Migration patterns and survival of Busseola fusca larvae in maize plantings with different ratios of Bt and non–Bt seed
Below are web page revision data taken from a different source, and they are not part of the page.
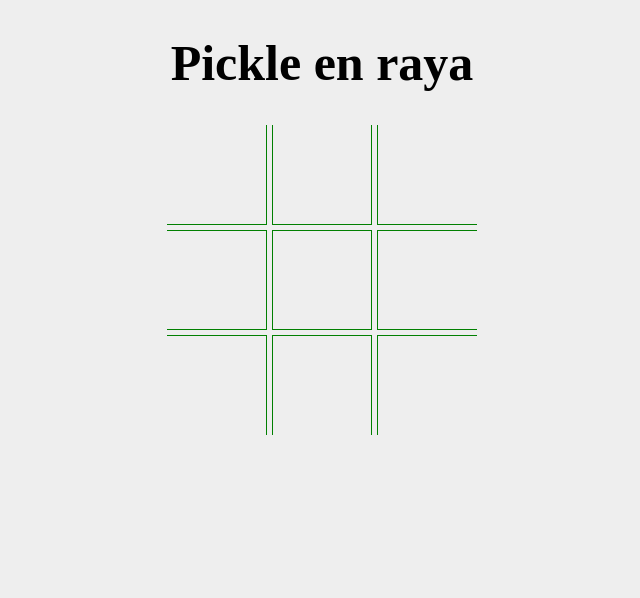
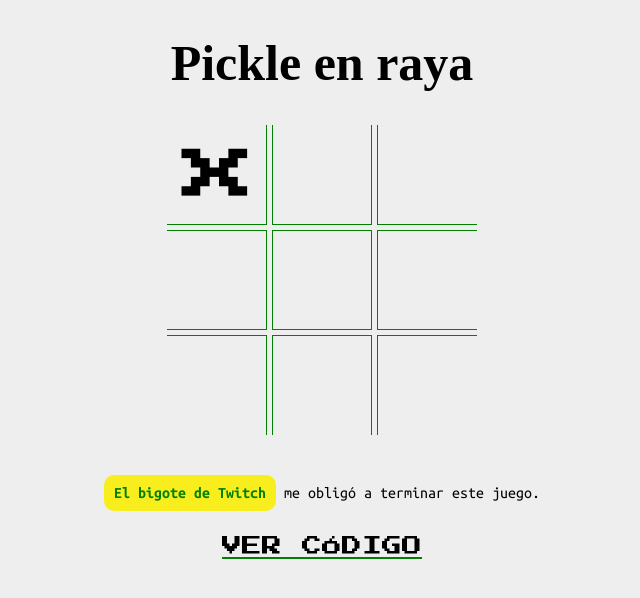
Before and after one commit to malpicado/pickle-en-raya, a plain HTML site: page index.html in a window 1280 px wide. Both pictures are taken after a click on the element 537 px from the left and 167 px from the top of the page. Shown: the whole page, without its empty margins (318-958 px from the left). Drawn offline with Linux system fonts and the light colour scheme; a web font is replaced by a local one.

Commit message:
La solución que Gentleman Programing se comprometió a resolver y nunca llegó... lo terminamos hanciendo nosotros... gracias tío bigote

```diff
--- a/index.html
+++ b/index.html
@@ -43,5 +43,9 @@
         </div>
     </div>
     <script src="pickle.js"></script>
+    <footer>
+        <p class="footer"><a href="https://www.youtube.com/@GentlemanProgramming?sub_confirmation=1" target="_blank">El bigote de Twitch</a> me obligó a terminar este juego.</p>
+        <a href="https://github.com/malpicado/pickle-en-raya" target="_blank" class="code">ver código</a>
+    </footer>
 </body>
 </html>
--- a/pickle.js
+++ b/pickle.js
@@ -7,7 +7,7 @@ span = document.getElementsByTagName("span");
 restartButton = '<button onclick="playAgain()"><svg xmlns="http://www.w3.org/2000/svg" width="30" height="30" fill="currentColor" class="bi bi-arrow-repeat" viewBox="0 0 16 16"><path d="M11.534 7h3.932a.25.25 0 0 1 .192.41l-1.966 2.36a.25.25 0 0 1-.384 0l-1.966-2.36a.25.25 0 0 1 .192-.41zm-11 2h3.932a.25.25 0 0 0 .192-.41L2.692 6.23a.25.25 0 0 0-.384 0L.342 8.59A.25.25 0 0 0 .534 9z"/><path fill-rule="evenodd" d="M8 3c-1.552 0-2.94.707-3.857 1.818a.5.5 0 1 1-.771-.636A6.002 6.002 0 0 1 13.917 7H12.9A5.002 5.002 0 0 0 8 3zM3.1 9a5.002 5.002 0 0 0 8.757 2.182.5.5 0 1 1 .771.636A6.002 6.002 0 0 1 2.083 9H3.1z"/></svg></button>';
 
 function play(y) {
-    if (y.dataset.player == "none" && window.isGameOver == false) {
+    if (y.dataset.player == "none" && isGameOver == false) {
         y.innerHTML = playerTurn;
         y.dataset.player = playerTurn;
         moves++;
@@ -17,28 +17,26 @@ function play(y) {
             playerTurn = "x";
         }
     }
-    verGanador(1, 2, 3);
-    verGanador(4, 5, 6);
-    verGanador(7, 8, 9);
-    verGanador(1, 4, 7);
-    verGanador(2, 5, 8);
-    verGanador(3, 6, 9);
-    verGanador(1, 5, 9);
-    verGanador(3, 5, 7);
+    verGanador(1,2,3);
+    verGanador(4,5,6);
+    verGanador(7,8,9);
+    verGanador(1,4,7);
+    verGanador(2,5,8);
+    verGanador(3,6,9);
+    verGanador(1,5,9);
+    verGanador(3,5,7);
     if (moves == 9 && isGameOver == false) {
         empate();
     }
 }
 
 function verGanador(a, b, c) {
-    a--;
-    b--;
-    c--;
+    a--; b--; c--;
     if (
-        span[a].dataset.player === span[b].dataset.player &&
-        span[b].dataset.player === span[c].dataset.player &&
-        span[a].dataset.player === span[c].dataset.player &&
-        (span[a].dataset.player === "x" || span[a].dataset.player === "o") && isGameOver == false
+        (span[a].dataset.player === span[b].dataset.player) &&
+        (span[b].dataset.player === span[c].dataset.player) &&
+        (span[a].dataset.player === span[c].dataset.player) &&
+        (span[a].dataset.player === "x" || span[a].dataset.player === "o")&& isGameOver == false
     ) {
         span[a].parentNode.className += " activeBox";
         span[b].parentNode.className += " activeBox";
@@ -67,7 +65,7 @@ function resetGame() {
 }
 
 function gameOver(a) {
-    let gameOverAlertElement = "<b>EL JUEGO HA TERMINADO</b><br> Jugador " + span[a].dataset.player.toUpperCase() + " ha ganado! <br><br>" + restartButton;
+    let gameOverAlertElement = `<b>EL JUEGO HA TERMINADO</b><br> Jugador ` + span[a].dataset.player.toUpperCase() + ` ha ganado! <br><br>` + restartButton;
 
     let div = document.createElement("div");
     div.className = "alert";
--- a/style.css
+++ b/style.css
@@ -1,5 +1,4 @@
-@import url('https://fonts.googleapis.com/css2?family=Press+Start+2P&family=Rubik+Iso&display=swap');
-
+@import url('https://fonts.googleapis.com/css2?family=Press+Start+2P&family=Rubik+Iso&family=Ubuntu+Mono:wght@400;700&display=swap');
 
 body{
     background-color: #eee;
@@ -76,6 +75,10 @@ span{
     -webkit-animation: larger 0.5s;
     -moz-animation: larger 0.5s;
     animation-fill-mode: forwards;
+    -moz-animation-fill-mode: forwards;
+    box-sizing: content-box;
+    padding: 80px;
+    top: 0;
 }
 
 .activeBox{
@@ -90,3 +93,43 @@ button{
 button:focus{
 background: #F8EE1E;
 }
+
+.footer{
+    margin-top: 50px;
+    text-align: center;
+    font-family: "ubuntu mono";
+}
+
+.footer a{
+    text-decoration: none;
+    background-color: #F8EE1E;
+    padding: 10px;
+    border-radius: 10px;
+    color: #018001;
+    font-weight: bold;
+}
+
+.footer a:hover{
+    background-color: #018001;
+    color: #eee;
+    transition: .5s;
+}
+
+.code{
+    text-decoration: underline solid #018001;
+    color: black;
+    margin-top: 35px;
+    display: block;
+    text-align: center;
+    font-size: 20px;
+    font-family: "Press Start 2p";
+    text-transform: uppercase;
+}
+
+.code:hover{
+    text-decoration: underline solid #F8EE1E;
+}
+
+.reseteo{
+    padding: 20px ;
+}
```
The high-dose/refuge strategy is used globally to manage insect resistance development in genetically modified crops with insecticidal properties (Bt crops). The “refuge in a bag” (RIB) strategy is also being considered for deployment against several pest species. Busseola fusca, the target pest of Bt maize in South Africa, evolved resistance to Cry1Ab proteins. The objective of this study was to determine whether migrating B. fusca larvae are effectively controlled using the RIB strategy. A field study with a single-gene event (Cry1Ab) and a “pyramid” event (Cry1A.105 + Cry2Ab2) was conducted in which the migration patterns of B. fusca larvae in plots with different seed mixture treatments were studied. The experiment consisted of five seed mixture ratios (5%, 10%, 15%, 20% non-Bt seed and 100 % non-Bt seed as control). Natural infestation was augmented by artificial inoculation with neonate larvae into the central non-Bt maize plant of each plot. Rate of larval survival and migration, measured in terms of increase in number of plants per plot that exhibited borer damage was recorded at weekly intervals until flowering. A laboratory study was conducted to determine larval growth and survival when simulating migration between Bt and non-Bt maize plants. A feeding experiment in which larvae were reared on different types of maize (Bt and non-Bt) was conducted and larval survival and mass recorded after a 7-day feeding period. The incidence of damaged ears, stem damage and damaged internodes per stem were recorded and relationships between these variables determined by means of correlation analyses. A review was conducted in order to identify and discuss similarities and differences between the high-dose/refuge and seed mixture strategies. This was done to determine which strategy would be the most appropriate insect resistance management (IRM) strategy against B. fusca. The rate of survival and migration of B. fusca larvae was significantly higher in the plots with maize expressing Cry1Ab and control plots, than in plots with the pyramid Bt event. Older larvae exhibited improved growth and survival in the laboratory experiment when they were transferred from non-Bt to Bt plants. Positive correlations were found between early and late season damage, although some weaker than others. Plants of the “pyramid event” suffered less late-season damage than those of the single-gene event. Since the increase in number of damaged maize plants over time is associated with migration of older and larger larvae, the observed tendencies may indicate that the assumed high-dose does not kill larvae above a certain developmental stage. The high-dose refuge strategy seems to be the better option for delaying resistance development.